[Assignment]
Everything in the records below should be printed exactly, except the pictures.

[Source information]
=== Section Start ===

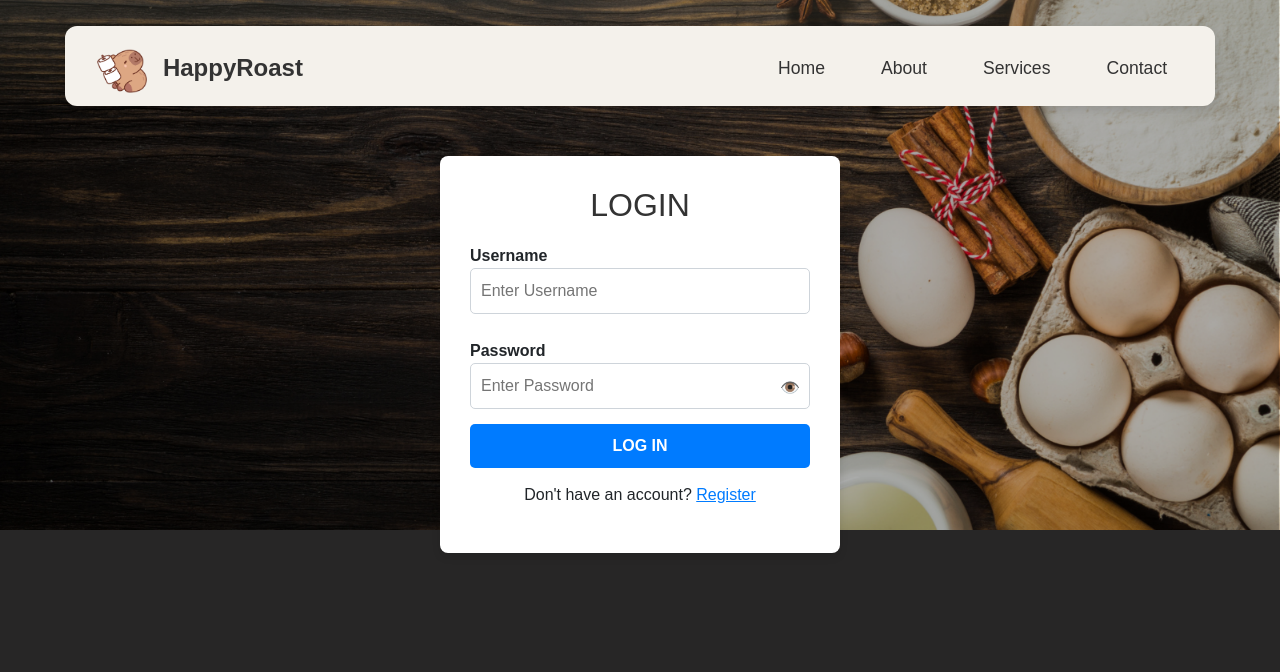
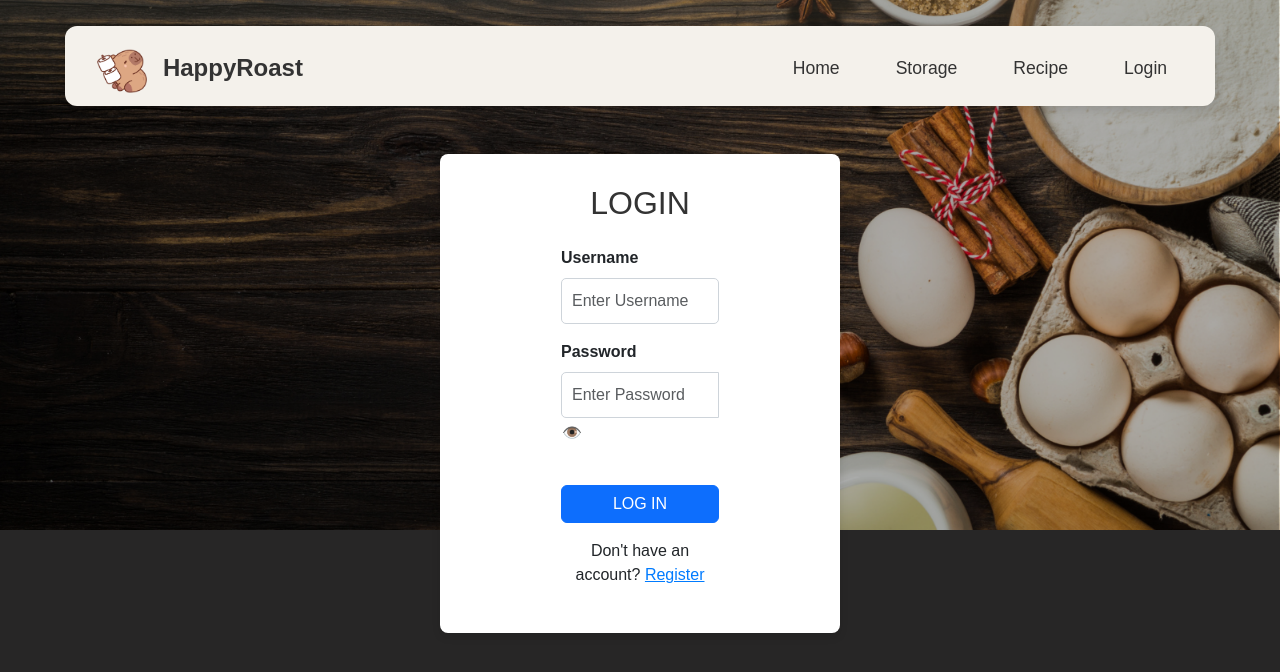
Before and after one commit to KiraQiez/IHax, a Flask app: page /login in a window 1280 px wide. Shown: the top 672 px of the page. Run offline with Flask 3, Linux system fonts and the light colour scheme.

Commit message:
betulakn

```diff
--- a/app.py
+++ b/app.py
@@ -38,8 +38,9 @@ def login_page():
         cursor.execute("SELECT * FROM account WHERE username = %s", (username,))
         user = cursor.fetchone()
 
-        if user and check_password_hash(user[3], password):  # user[3] is the password column
+        if user and check_password_hash(user[2], password):  # user[2] is the hashed password column
             session['user_id'] = user[0]  # Store user ID in session
+            session['username'] = user[1]  # Store username in session
             flash('Login successful!', 'success')
             return redirect(url_for('home_page'))  # Redirect to the home page
         else:
@@ -47,12 +48,19 @@ def login_page():
 
     return render_template('login.html')
 
+# Route to handle Logout
+@app.route('/logout')
+def logout():
+    session.clear()  # Clear session data to log the user out
+    flash('You have been logged out.', 'success')
+    return redirect(url_for('home_page'))
+
+
 # Route for Register Page (HTML)
 @app.route('/register', methods=['GET', 'POST'])
 def register_page():
     if request.method == 'POST':
         username = request.form['username']
-        email = request.form['email']
         password = request.form['password']
         confirm_password = request.form['confirm_password']
 
@@ -67,7 +75,7 @@ def register_page():
         # Insert new user into the database
         cursor = db.cursor()
         try:
-            cursor.execute("INSERT INTO account (username, email, password) VALUES (%s, %s, %s)", (username, email, hashed_password))
+            cursor.execute("INSERT INTO account (username, password) VALUES (%s, %s)", (username, hashed_password))
             db.commit()
             flash('Registration successful! Please login.', 'success')
             return redirect(url_for('login_page'))
--- a/templates/home.html
+++ b/templates/home.html
@@ -24,7 +24,6 @@
                 <li><a href="/">Home</a></li>
                 <li><a href="/storage">Storage</a></li>
                 <li><a href="/nutrition">Recipe</a></li>
-                <li><a href="/contact">Login</a></li>
                 <li><a href="/login">Login</a></li>
             </ul>
         </nav>
--- a/templates/login.html
+++ b/templates/login.html
@@ -18,30 +18,59 @@
                 </div>
                 <ul class="nav-links d-flex">
                     <li><a href="/">Home</a></li>
-                    <li><a href="#">About</a></li>
-                    <li><a href="#">Services</a></li>
-                    <li><a href="#">Contact</a></li>
+                    <li><a href="/storage">Storage</a></li>
+                    <li><a href="/nutrition">Recipe</a></li>
+
+                    {% if session.get('user_id') %}
+                        <li><a href="/logout">Logout</a></li>
+                    {% else %}
+                        <li><a href="/login">Login</a></li>
+                    {% endif %}
                 </ul>
             </nav>
         </header>
+
         <main>
-        <div class="login-container">
-            <h2>LOGIN</h2>
-            <form action="login.html" method="POST">
-                <label for="username">Username</label>
-                <input type="text" id="username" name="username" placeholder="Enter Username" required>
+            <div class="login-container container mt-5">
+                <div class="row justify-content-center">
+                    <div class="col-md-6">
+                        <h2 class="text-center mb-4">LOGIN</h2>
 
-                <label for="password">Password</label>
-                <div class="password-container">
-                    <input type="password" id="password" name="password" placeholder="Enter Password" required>
-                    <button type="button" class="toggle-password" title="Show/Hide Password">👁️</button>
+                        <!-- Flash messages for login errors or success -->
+                        {% with messages = get_flashed_messages(with_categories=true) %}
+                            {% if messages %}
+                                <div class="alert alert-{{ messages[0][0] }}">
+                                    {{ messages[0][1] }}
+                                </div>
+                            {% endif %}
+                        {% endwith %}
+
+                        <form action="{{ url_for('login_page') }}" method="POST">
+                            <div class="mb-3">
+                                <label for="username" class="form-label">Username</label>
+                                <input type="text" id="username" name="username" class="form-control" placeholder="Enter Username" required>
                             </div>
 
-                <button type="submit" class="login-btn">LOG IN</button>
+                            <div class="mb-3">
+                                <label for="password" class="form-label">Password</label>
+                                <div class="input-group">
+                                    <input type="password" id="password" name="password" class="form-control" placeholder="Enter Password" required>
+                                    <button type="button" class="btn btn-outline-secondary toggle-password">
+                                        👁️
+                                    </button>
+                                </div>
+                            </div>
+
+                            <button type="submit" class="btn btn-primary w-100">LOG IN</button>
                         </form>
-            <p>Don't have an account? <a href="/register">Register</a></p>
+
+                        <p class="mt-3 text-center">Don't have an account? <a href="{{ url_for('register_page') }}">Register</a></p>
+                    </div>
+                </div>
             </div>
         </main>
+
+        <!-- Toggle password visibility -->
         <script>
             document.querySelector('.toggle-password').addEventListener('click', function () {
                 const passwordField = document.querySelector('#password');
@@ -50,5 +79,6 @@
                 this.textContent = type === 'password' ? '👁️' : '🙈';
             });
         </script>
+    </div>
 </body>
 </html>
```
Also changed, not shown: templates/register.html (+3 -6 lines). Lines whose indentation alone changed are shown as unchanged.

=== Section End ===

[Solved exercise]
Before and after one commit to KiraQiez/IHax, a Flask app: page /login in a window 1280 px wide. Shown: the top 672 px of the page. Run offline with Flask 3, Linux system fonts and the light colour scheme.

Commit message:
betulakn

```diff
--- a/app.py
+++ b/app.py
@@ -38,8 +38,9 @@ def login_page():
         cursor.execute("SELECT * FROM account WHERE username = %s", (username,))
         user = cursor.fetchone()
 
-        if user and check_password_hash(user[3], password):  # user[3] is the password column
+        if user and check_password_hash(user[2], password):  # user[2] is the hashed password column
             session['user_id'] = user[0]  # Store user ID in session
+            session['username'] = user[1]  # Store username in session
             flash('Login successful!', 'success')
             return redirect(url_for('home_page'))  # Redirect to the home page
         else:
@@ -47,12 +48,19 @@ def login_page():
 
     return render_template('login.html')
 
+# Route to handle Logout
+@app.route('/logout')
+def logout():
+    session.clear()  # Clear session data to log the user out
+    flash('You have been logged out.', 'success')
+    return redirect(url_for('home_page'))
+
+
 # Route for Register Page (HTML)
 @app.route('/register', methods=['GET', 'POST'])
 def register_page():
     if request.method == 'POST':
         username = request.form['username']
-        email = request.form['email']
         password = request.form['password']
         confirm_password = request.form['confirm_password']
 
@@ -67,7 +75,7 @@ def register_page():
         # Insert new user into the database
         cursor = db.cursor()
         try:
-            cursor.execute("INSERT INTO account (username, email, password) VALUES (%s, %s, %s)", (username, email, hashed_password))
+            cursor.execute("INSERT INTO account (username, password) VALUES (%s, %s)", (username, hashed_password))
             db.commit()
             flash('Registration successful! Please login.', 'success')
             return redirect(url_for('login_page'))
--- a/templates/home.html
+++ b/templates/home.html
@@ -24,7 +24,6 @@
                 <li><a href="/">Home</a></li>
                 <li><a href="/storage">Storage</a></li>
                 <li><a href="/nutrition">Recipe</a></li>
-                <li><a href="/contact">Login</a></li>
                 <li><a href="/login">Login</a></li>
             </ul>
         </nav>
--- a/templates/login.html
+++ b/templates/login.html
@@ -18,30 +18,59 @@
                 </div>
                 <ul class="nav-links d-flex">
                     <li><a href="/">Home</a></li>
-                    <li><a href="#">About</a></li>
-                    <li><a href="#">Services</a></li>
-                    <li><a href="#">Contact</a></li>
+                    <li><a href="/storage">Storage</a></li>
+                    <li><a href="/nutrition">Recipe</a></li>
+
+                    {% if session.get('user_id') %}
+                        <li><a href="/logout">Logout</a></li>
+                    {% else %}
+                        <li><a href="/login">Login</a></li>
+                    {% endif %}
                 </ul>
             </nav>
         </header>
+
         <main>
-        <div class="login-container">
-            <h2>LOGIN</h2>
-            <form action="login.html" method="POST">
-                <label for="username">Username</label>
-                <input type="text" id="username" name="username" placeholder="Enter Username" required>
+            <div class="login-container container mt-5">
+                <div class="row justify-content-center">
+                    <div class="col-md-6">
+                        <h2 class="text-center mb-4">LOGIN</h2>
 
-                <label for="password">Password</label>
-                <div class="password-container">
-                    <input type="password" id="password" name="password" placeholder="Enter Password" required>
-                    <button type="button" class="toggle-password" title="Show/Hide Password">👁️</button>
+                        <!-- Flash messages for login errors or success -->
+                        {% with messages = get_flashed_messages(with_categories=true) %}
+                            {% if messages %}
+                                <div class="alert alert-{{ messages[0][0] }}">
+                                    {{ messages[0][1] }}
+                                </div>
+                            {% endif %}
+                        {% endwith %}
+
+                        <form action="{{ url_for('login_page') }}" method="POST">
+                            <div class="mb-3">
+                                <label for="username" class="form-label">Username</label>
+                                <input type="text" id="username" name="username" class="form-control" placeholder="Enter Username" required>
                             </div>
 
-                <button type="submit" class="login-btn">LOG IN</button>
+                            <div class="mb-3">
+                                <label for="password" class="form-label">Password</label>
+                                <div class="input-group">
+                                    <input type="password" id="password" name="password" class="form-control" placeholder="Enter Password" required>
+                                    <button type="button" class="btn btn-outline-secondary toggle-password">
+                                        👁️
+                                    </button>
+                                </div>
+                            </div>
+
+                            <button type="submit" class="btn btn-primary w-100">LOG IN</button>
                         </form>
-            <p>Don't have an account? <a href="/register">Register</a></p>
+
+                        <p class="mt-3 text-center">Don't have an account? <a href="{{ url_for('register_page') }}">Register</a></p>
+                    </div>
+                </div>
             </div>
         </main>
+
+        <!-- Toggle password visibility -->
         <script>
             document.querySelector('.toggle-password').addEventListener('click', function () {
                 const passwordField = document.querySelector('#password');
@@ -50,5 +79,6 @@
                 this.textContent = type === 'password' ? '👁️' : '🙈';
             });
         </script>
+    </div>
 </body>
 </html>
```
Also changed, not shown: templates/register.html (+3 -6 lines). Lines whose indentation alone changed are shown as unchanged.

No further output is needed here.